Ash Gomez investigates whether stunning graphics and new technology actually produces better games.
Technology continues to advance to the point that it can be difficult to keep up with it. In terms of video games, technological advances have contributed to exponentially better graphics. It is easy to see the difference in quality between a title released this year and one from a decade ago. But do these graphics make for a better playing experience?
The newest title in a game series will always be the most aesthetically pleasing one, as is the case for Breath of the Wild and Red Dead Redemption 2. It makes sense that the game studios behind these titles want to show improvement from the previous release, and these differences in appearance act as markers to exhibit how far gaming technology has come.
good visuals cannot save a bad game, but a good game can overcome bad visuals.
However, big-budget titles are not always the most popular ones. With the amount of games on the market that have stunning graphics, it is interesting to note the cult following of games with more simplistic designs. Titles like Undertale and Celeste boast relatively simple graphics, but are some of the most popular games of the past years. Of course, simple design still requires hard work, and the artwork behind these games are definitely impressive. There is a clear difference between the graphics of these games and the quality found in titles with huge budgets.
Next there’s games with objectively bad design, like Minecraft. The designs are so jarring that most players will download a texture pack to override every single feature of the “vanilla” game in order to make it appealing to look at. Yet Minecraft is one of the most popular games of all time.
Games can also feature incredible design but are ruined by lackluster gameplay, as is the case for Alice Madness Returns. This dark spin on a classic children’s story is visually stunning, but the mechanics are shallow and boring. This just shows that good visuals cannot save a bad game, but a good game can overcome bad visuals.
Furthermore, the games market is constantly rushing to find the next facet of technology that will take off. When the Nintendo Wii introduced the use of a player’s movements to facilitate gameplay, the market wrongly assumed that the technology itself was responsible for the success. The Wii simply paired this new play style with fun titles, which cannot be said for the failure of the Xbox Kinect.
A similar situation seems to be happening with virtual and augmented reality. Studios assume that the novelty of the technology is enough to sell it. While there have been some interesting virtual reality (VR) releases, nothing has been fun enough to make VR technology a household occurrence. The VR gaming scene serves as little more than a gimmick for the players who shell out enough money to purchase the technology. Typically, the players who can afford VR headsets are the ones who have impressive gaming collections, and they will usually go back to their other games after the novelty of VR wears off.
Until AR is integrated into a fun title and completely necessary for the overall mechanics of the gameplay, it serves as little more than an interesting but undemanded technology.
In a similar vein, augmented reality (AR) was popularised through Pokemon Go, which resulted in many awful knock-offs attempting to capitalize on the concept.
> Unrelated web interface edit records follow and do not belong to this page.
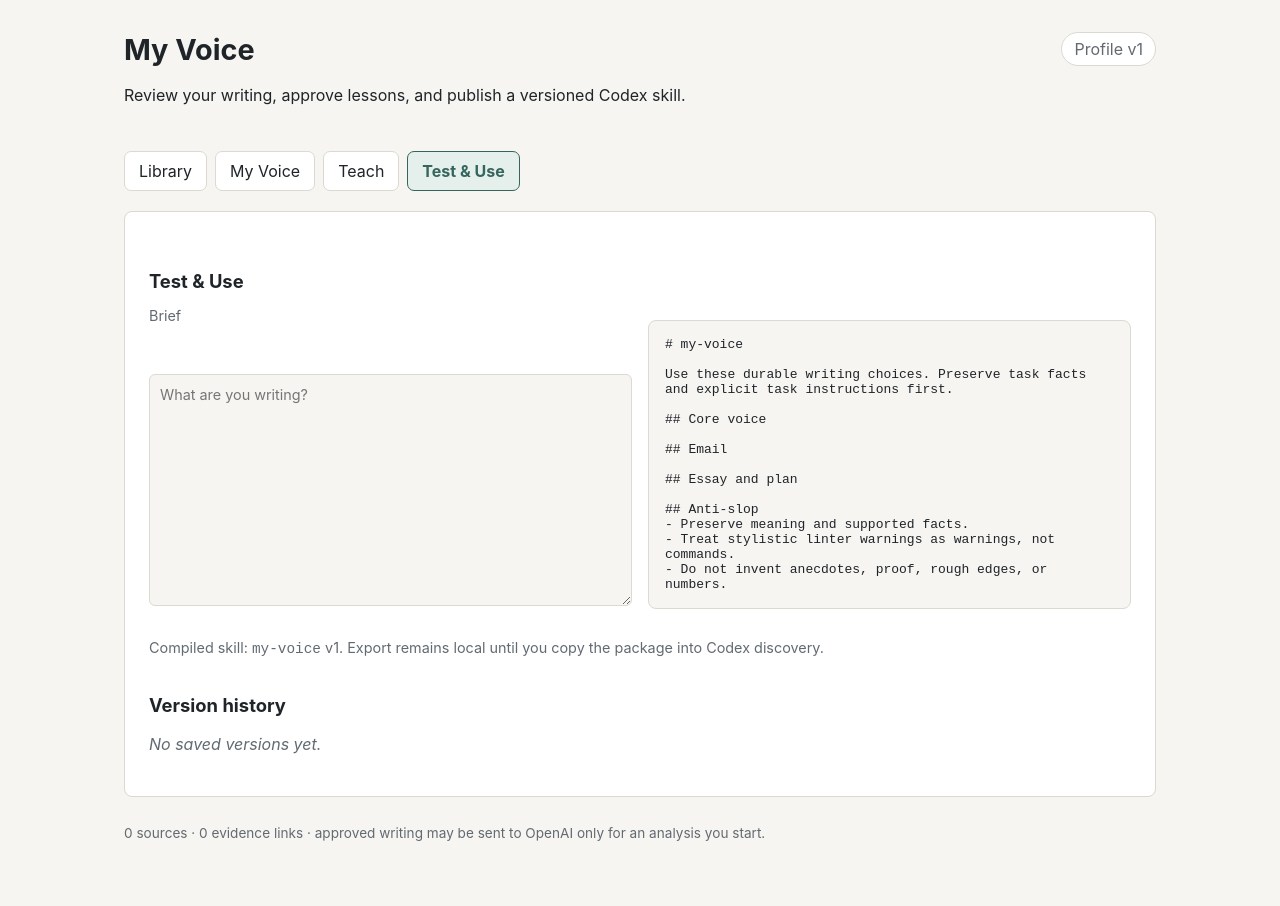
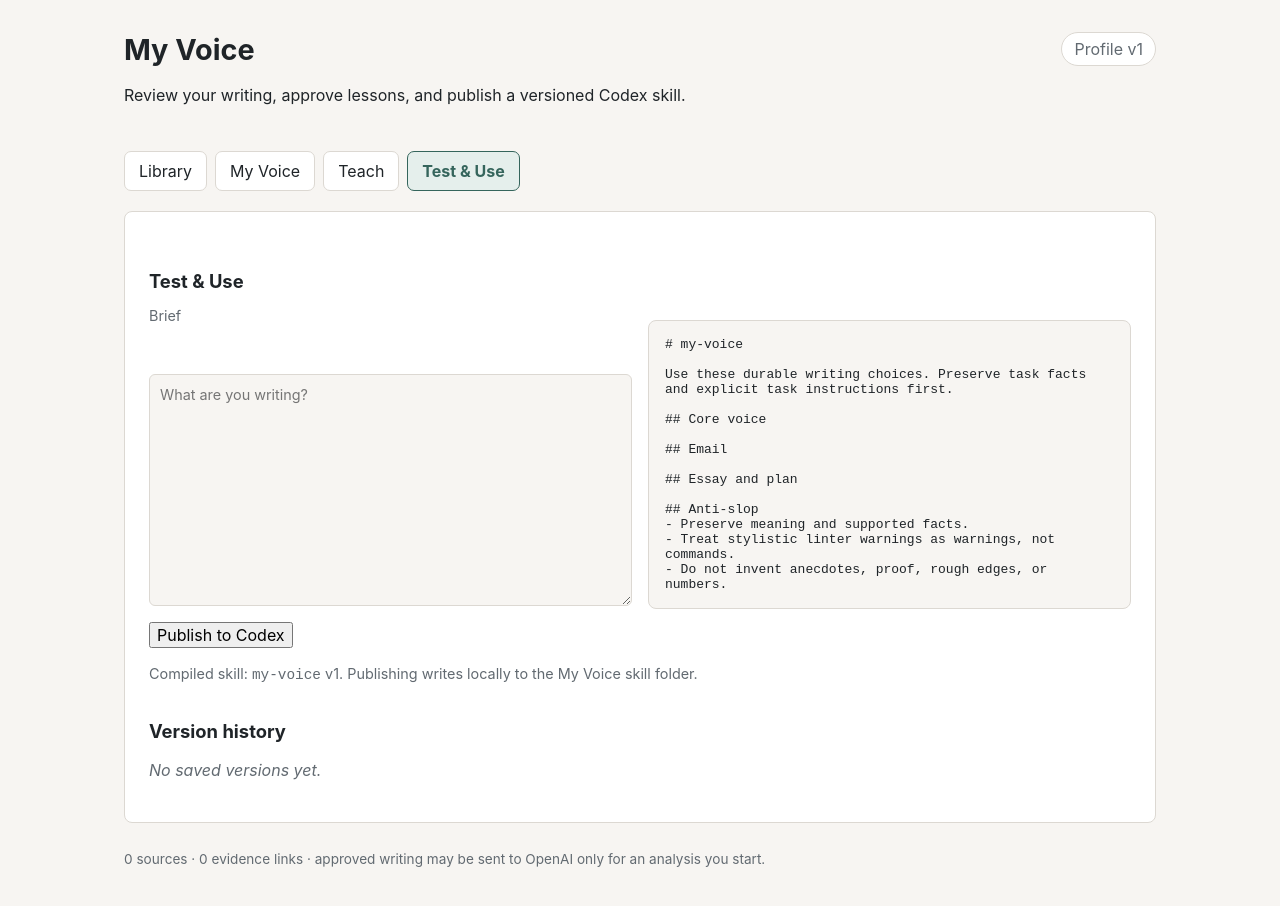
Before and after one commit to filipego/my-voice, a React (Vite) app: page / in a window 1280 px wide. Both pictures are taken after a click on the button "Test & Use". Shown: the top 906 px of the page. Built offline with nearby package versions, Linux system fonts and the light colour scheme.

Commit message:
Wire skill publish and restore

```diff
--- a/src/components/TestAndUse.tsx
+++ b/src/components/TestAndUse.tsx
@@ -1,5 +1,6 @@
 import { useMemo, useState } from "react";
 import type { AppState } from "../core/storage";
+import { publishVoiceSkill, restoreVoiceSkill } from "../core/storage";
 import { compileSkill } from "../core/skillCompiler";
 import { rollbackToVersion } from "../core/profileEngine";
 
@@ -10,7 +11,43 @@ interface Props {
 
 export default function TestAndUse({ state, setState }: Props) {
   const [prompt, setPrompt] = useState("");
+  const [publication, setPublication] = useState<{
+    path: string;
+    backupPath: string | null;
+  } | null>(null);
+  const [status, setStatus] = useState("");
   const compiled = useMemo(() => compileSkill(state.profile), [state.profile]);
+
+  async function handlePublish() {
+    setStatus("Publishing...");
+    try {
+      const result = await publishVoiceSkill(
+        compiled.name,
+        compiled.version,
+        compiled.markdown,
+      );
+      setPublication({ path: result.path, backupPath: result.backupPath });
+      setStatus(
+        result.backupPath
+          ? `Published to ${result.path}. Previous skill backed up.`
+          : `Published to ${result.path}.`,
+      );
+    } catch (error) {
+      setStatus(error instanceof Error ? error.message : String(error));
+    }
+  }
+
+  async function handleRestore() {
+    if (!publication) return;
+    setStatus("Restoring...");
+    try {
+      await restoreVoiceSkill(publication.path, publication.backupPath);
+      setStatus(publication.backupPath ? "Previous skill restored." : "Published skill removed.");
+      setPublication(null);
+    } catch (error) {
+      setStatus(error instanceof Error ? error.message : String(error));
+    }
+  }
 
   return (
     <section className="panel" aria-labelledby="test-heading">
@@ -22,7 +59,21 @@ export default function TestAndUse({ state, setState }: Props) {
         </label>
         <pre className="skill-preview" aria-label="Compiled skill">{compiled.markdown}</pre>
       </div>
-      <p className="note">Compiled skill: <code>{compiled.name}</code> v{compiled.version}. Export remains local until you copy the package into Codex discovery.</p>
+      <div className="publish-bar">
+        <button type="button" className="primary" onClick={handlePublish}>
+          Publish to Codex
+        </button>
+        {publication && (
+          <button type="button" className="chip" onClick={handleRestore}>
+            Restore previous
+          </button>
+        )}
+      </div>
+      <p className="note">
+        Compiled skill: <code>{compiled.name}</code> v{compiled.version}. Publishing writes locally
+        to the My Voice skill folder.
+      </p>
+      {status && <p role="status">{status}</p>}
 
       <h2>Version history</h2>
       {state.profile.versions.length === 0 && <p className="empty">No saved versions yet.</p>}
--- a/src/core/storage.ts
+++ b/src/core/storage.ts
@@ -9,6 +9,12 @@ interface TauriInternals {
 export interface AppState {
   profile: Profile;
   sources: WritingSource[];
+}
+
+export interface SkillPublication {
+  path: string;
+  backupPath: string | null;
+  version: number;
 }
 
 const storageKey = "my-voice-state-v1";
@@ -55,6 +61,43 @@ export async function saveState(state: AppState): Promise<void> {
   localStorage.setItem(storageKey, JSON.stringify(state));
 }
 
+export async function publishVoiceSkill(
+  name: string,
+  version: number,
+  markdown: string,
+): Promise<SkillPublication> {
+  const invoke = tauriInvoke();
+  if (!invoke) throw new Error("Publishing requires the My Voice desktop app.");
+
+  const result = (await invoke("publish_voice_skill", {
+    request: { name, version, markdown },
+  })) as { path: string; backup_path: string | null; version: number };
+
+  return {
+    path: result.path,
+    backupPath: result.backup_path,
+    version: result.version,
+  };
+}
+
+export async function restoreVoiceSkill(
+  path: string,
+  backupPath: string | null,
+): Promise<SkillPublication> {
+  const invoke = tauriInvoke();
+  if (!invoke) throw new Error("Restoring requires the My Voice desktop app.");
+
+  const result = (await invoke("restore_voice_skill", {
+    request: { path, backup_path: backupPath },
+  })) as { path: string; backup_path: string | null; version: number };
+
+  return {
+    path: result.path,
+    backupPath: result.backup_path,
+    version: result.version,
+  };
+}
+
 export function deleteSourceEvidence(
   state: AppState,
   sourceId: string,
--- a/src/styles.css
+++ b/src/styles.css
@@ -118,6 +118,13 @@ textarea { resize: vertical; line-height: 1.45; }
   border-radius: 8px;
 }
 
+.publish-bar {
+  display: flex;
+  gap: 12px;
+  align-items: center;
+  margin-bottom: 12px;
+}
+
 footer { margin-top: 28px; color: var(--muted); font-size: 0.85rem; }
 
 @media (max-width: 760px) {
```
Also changed, not shown: 2 other files (tests, documents, lock files or other folders).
These releases were the result of a misunderstanding about why Pokemon Go was such a hit. Most of its players turned off the AR settings in order to preserve battle life, making the technology unnecessary. The truth is that people liked the idea of an accessible Pokemon title, and the use of AR was just a bonus feature. Until AR is integrated into a fun title and completely necessary for the overall mechanics of the gameplay, it serves as little more than an interesting but undemanded technology.
Sometimes it seems that gaming studios are searching so desperately for the next technological breakthrough that they forget to make games fun. It is a shame that these companies have become so far removed from the one aspect of games that all players truly want. This lapse in judgement can largely be attributed to the competition between gaming studios, wherein the first company to successfully introduce new technology tends to be the biggest profitter of it. This causes companies to become so hyper focused on what could take off, that they forget that entertainment is the most important selling point for a game. If only studios could recognize that many players are still satisfied with a glorified Lego simulation like Minecraft, maybe they could realize that the fancy technology and graphics don’t matter.